8. How does this affect timber sales?
Although surveys are required for any of 80 species that might occur within a timber sale area, usually only a handful of species, habitats overlap with any given timber sale area, so the survey burden is not overwhelming as is sometimes stated by opponents of the survey requirement.
9. Is there any truth to the claims that the surveys are not feasible?
The Forest Service and BLM say the surveys are not feasible because: (1) the surveys cannot be done in the field, (2) the surveys would take more than one year to complete, (3) or the expertise to perform the surveys is lacking within the agencies. When the plan was approved, the agencies knew that some of the species couldn,t be identified in the field. They knew that some would have to be surveyed for more than one year to know whether an area was likely to be occupied by some of the species, and they knew that they would have to train a lot of people to develop the expertise to get the job done.
The authors of the Northwest Forest Plan knew it would take a major effort to get the protocols written and the surveys done, so they allowed four years for the agencies to get the program up-and-running. The agencies were clearly instructed by the Record of Decision to begin developing and testing survey protocols beginning in 1994, even though the surveys were not actually required as a prerequisite to all timber sales for several years after that. Unfortunately, the agencies failed to develop and implement the surveys in a timely manner as required by the Northwest Forest Plan. Now they say that the surveys that were promised in 1994 are infeasible. Any impact on the timber sale program is mostly a function of poor resource allocation and agency mismanagement.
10. What happens when they find these species?
The discovery of a survey and manage species in a timber sale area is not an absolute barrier to timber sales. The Forest Service stated during a Congressional field hearing in Medford, Oregon that timber sales must be stopped if the survey and manage species are found in the path of proposed logging. While that may be an appropriate thing to do when dealing with rare and little-known species, that is not what the agencies are doing.

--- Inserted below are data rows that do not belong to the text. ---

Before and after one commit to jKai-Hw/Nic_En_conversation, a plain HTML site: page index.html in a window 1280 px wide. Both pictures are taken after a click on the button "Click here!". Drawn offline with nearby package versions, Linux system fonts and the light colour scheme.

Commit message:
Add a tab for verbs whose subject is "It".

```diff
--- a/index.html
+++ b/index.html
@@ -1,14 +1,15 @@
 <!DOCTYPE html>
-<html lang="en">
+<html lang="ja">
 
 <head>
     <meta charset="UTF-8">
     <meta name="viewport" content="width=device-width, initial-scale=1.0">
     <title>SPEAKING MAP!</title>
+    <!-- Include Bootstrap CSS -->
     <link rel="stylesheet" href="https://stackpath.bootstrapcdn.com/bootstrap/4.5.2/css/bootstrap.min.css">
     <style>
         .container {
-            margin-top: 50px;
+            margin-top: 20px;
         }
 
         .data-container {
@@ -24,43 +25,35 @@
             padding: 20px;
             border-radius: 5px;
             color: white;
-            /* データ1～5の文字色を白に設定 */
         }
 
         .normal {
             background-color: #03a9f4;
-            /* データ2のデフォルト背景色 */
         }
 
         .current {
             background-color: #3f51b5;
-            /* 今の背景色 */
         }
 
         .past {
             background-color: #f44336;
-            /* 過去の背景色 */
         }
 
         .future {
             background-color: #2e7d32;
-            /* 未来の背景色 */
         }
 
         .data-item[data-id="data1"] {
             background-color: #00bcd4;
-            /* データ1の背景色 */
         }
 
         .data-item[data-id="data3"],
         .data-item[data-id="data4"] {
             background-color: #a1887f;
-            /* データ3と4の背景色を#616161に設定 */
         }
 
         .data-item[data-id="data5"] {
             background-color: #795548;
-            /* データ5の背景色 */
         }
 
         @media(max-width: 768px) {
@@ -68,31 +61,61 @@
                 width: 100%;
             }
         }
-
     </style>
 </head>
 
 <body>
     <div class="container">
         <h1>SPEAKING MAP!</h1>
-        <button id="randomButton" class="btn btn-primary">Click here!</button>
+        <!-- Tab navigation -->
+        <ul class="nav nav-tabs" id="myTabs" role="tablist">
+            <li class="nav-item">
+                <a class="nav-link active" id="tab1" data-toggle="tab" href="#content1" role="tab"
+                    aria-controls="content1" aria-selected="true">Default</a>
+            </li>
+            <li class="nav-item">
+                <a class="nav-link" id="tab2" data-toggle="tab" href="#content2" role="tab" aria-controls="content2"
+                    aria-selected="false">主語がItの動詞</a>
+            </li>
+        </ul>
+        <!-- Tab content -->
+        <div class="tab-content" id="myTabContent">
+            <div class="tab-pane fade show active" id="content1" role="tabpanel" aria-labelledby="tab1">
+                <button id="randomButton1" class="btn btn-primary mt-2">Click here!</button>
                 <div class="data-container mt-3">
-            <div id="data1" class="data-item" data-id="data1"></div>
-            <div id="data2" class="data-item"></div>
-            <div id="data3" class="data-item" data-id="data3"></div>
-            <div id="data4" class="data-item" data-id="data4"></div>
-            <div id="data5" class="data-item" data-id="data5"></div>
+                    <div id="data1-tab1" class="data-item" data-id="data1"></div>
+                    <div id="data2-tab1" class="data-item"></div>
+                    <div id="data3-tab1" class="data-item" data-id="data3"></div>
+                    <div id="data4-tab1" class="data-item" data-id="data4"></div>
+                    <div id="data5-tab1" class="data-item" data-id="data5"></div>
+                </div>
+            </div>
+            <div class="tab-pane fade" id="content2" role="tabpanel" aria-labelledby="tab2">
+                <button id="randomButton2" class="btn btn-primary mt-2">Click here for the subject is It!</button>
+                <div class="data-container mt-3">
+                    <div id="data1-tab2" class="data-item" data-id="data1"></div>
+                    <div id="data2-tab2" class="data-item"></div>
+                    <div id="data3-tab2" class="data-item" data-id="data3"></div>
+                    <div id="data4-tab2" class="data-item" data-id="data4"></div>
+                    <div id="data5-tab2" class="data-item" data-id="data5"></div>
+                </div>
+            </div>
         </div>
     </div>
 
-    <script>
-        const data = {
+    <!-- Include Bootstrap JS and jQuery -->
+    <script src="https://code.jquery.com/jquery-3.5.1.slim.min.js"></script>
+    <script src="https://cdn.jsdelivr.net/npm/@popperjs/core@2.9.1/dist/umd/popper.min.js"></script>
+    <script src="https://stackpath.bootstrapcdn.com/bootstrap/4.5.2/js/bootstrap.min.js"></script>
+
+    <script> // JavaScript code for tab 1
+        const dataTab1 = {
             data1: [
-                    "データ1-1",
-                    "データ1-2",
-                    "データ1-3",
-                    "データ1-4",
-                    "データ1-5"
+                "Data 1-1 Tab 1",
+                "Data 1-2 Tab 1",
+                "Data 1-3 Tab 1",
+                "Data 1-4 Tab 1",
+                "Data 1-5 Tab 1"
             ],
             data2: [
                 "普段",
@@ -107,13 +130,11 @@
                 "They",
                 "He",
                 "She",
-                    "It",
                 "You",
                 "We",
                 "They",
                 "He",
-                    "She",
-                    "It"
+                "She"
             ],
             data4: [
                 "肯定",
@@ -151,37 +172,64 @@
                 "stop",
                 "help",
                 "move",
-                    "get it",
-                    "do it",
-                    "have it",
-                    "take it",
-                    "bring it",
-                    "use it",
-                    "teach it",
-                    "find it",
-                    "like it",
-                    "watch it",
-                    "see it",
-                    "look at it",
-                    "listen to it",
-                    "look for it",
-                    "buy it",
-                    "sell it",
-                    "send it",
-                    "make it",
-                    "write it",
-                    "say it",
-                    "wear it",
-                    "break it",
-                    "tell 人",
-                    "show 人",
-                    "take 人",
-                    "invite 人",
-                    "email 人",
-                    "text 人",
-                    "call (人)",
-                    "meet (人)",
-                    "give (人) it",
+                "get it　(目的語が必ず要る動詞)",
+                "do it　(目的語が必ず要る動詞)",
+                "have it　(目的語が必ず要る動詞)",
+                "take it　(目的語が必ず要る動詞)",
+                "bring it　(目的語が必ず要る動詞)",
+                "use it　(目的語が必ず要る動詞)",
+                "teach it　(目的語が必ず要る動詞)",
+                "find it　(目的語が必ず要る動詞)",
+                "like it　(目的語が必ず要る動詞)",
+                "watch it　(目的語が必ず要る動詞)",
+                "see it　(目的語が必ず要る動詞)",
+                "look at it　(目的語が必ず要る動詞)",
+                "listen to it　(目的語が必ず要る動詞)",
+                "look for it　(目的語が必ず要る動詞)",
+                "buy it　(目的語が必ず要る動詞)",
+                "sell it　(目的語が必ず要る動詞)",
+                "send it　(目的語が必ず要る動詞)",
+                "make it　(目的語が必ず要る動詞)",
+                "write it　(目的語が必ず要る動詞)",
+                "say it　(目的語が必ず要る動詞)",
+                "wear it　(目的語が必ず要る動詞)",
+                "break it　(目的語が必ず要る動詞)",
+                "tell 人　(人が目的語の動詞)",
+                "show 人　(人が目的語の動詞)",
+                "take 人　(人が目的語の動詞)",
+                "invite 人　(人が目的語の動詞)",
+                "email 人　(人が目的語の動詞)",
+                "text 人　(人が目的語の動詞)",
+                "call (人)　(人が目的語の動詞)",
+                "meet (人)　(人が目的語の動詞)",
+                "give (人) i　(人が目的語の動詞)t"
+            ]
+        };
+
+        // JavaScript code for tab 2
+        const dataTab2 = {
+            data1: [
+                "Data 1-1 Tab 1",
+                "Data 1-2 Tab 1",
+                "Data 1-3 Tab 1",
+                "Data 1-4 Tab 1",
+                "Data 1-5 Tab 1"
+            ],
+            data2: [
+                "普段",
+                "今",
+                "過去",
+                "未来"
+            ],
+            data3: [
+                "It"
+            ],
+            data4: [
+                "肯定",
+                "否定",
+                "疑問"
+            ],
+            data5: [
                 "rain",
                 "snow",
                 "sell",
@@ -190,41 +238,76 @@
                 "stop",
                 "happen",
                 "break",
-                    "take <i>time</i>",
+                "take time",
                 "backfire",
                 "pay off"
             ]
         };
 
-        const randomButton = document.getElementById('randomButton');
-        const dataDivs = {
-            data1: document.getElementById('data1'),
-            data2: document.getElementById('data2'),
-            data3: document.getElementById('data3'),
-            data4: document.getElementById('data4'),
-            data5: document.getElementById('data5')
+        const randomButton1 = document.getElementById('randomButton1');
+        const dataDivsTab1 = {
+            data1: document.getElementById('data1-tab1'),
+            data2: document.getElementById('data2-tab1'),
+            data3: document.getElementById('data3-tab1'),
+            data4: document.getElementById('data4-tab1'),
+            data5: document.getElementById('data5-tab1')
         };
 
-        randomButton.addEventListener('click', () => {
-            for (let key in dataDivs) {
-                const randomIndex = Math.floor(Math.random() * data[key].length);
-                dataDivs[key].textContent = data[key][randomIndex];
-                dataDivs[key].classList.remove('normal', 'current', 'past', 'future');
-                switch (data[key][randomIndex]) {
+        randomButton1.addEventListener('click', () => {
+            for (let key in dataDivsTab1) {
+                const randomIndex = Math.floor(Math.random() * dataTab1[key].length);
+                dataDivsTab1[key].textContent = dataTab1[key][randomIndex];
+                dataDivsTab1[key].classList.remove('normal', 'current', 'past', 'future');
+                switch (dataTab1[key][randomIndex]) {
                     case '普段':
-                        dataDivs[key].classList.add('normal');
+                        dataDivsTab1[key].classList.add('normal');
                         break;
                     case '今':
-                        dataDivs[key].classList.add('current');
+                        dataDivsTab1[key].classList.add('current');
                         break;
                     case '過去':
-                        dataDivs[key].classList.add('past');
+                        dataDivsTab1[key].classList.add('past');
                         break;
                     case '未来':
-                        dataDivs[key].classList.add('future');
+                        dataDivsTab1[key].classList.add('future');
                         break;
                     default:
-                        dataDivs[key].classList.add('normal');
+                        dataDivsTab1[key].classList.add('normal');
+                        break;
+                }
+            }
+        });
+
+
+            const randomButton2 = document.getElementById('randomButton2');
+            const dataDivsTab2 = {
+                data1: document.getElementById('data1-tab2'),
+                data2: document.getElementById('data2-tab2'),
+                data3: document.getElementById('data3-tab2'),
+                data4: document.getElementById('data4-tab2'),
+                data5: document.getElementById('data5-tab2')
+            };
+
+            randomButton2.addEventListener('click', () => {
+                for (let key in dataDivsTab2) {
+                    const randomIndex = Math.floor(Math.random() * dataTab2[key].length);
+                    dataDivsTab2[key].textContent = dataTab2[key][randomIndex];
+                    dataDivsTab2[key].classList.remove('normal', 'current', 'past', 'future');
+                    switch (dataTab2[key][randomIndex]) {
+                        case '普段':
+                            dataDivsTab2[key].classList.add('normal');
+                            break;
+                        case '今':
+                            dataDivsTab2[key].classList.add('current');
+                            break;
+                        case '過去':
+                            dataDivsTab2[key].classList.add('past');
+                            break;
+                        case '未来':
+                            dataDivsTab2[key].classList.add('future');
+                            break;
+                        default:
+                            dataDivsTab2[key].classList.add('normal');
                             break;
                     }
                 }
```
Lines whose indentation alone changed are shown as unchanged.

The management recommendations for the red tree vole and the "Candystick" plant allow many occupied sites to be destroyed. And while the Northwest Forest Plan recommends that occupied sites "on the order of tens of acres" be protected, the agencies often buffer many sites with only 1/10th acre buffers and some sites get no buffer at all.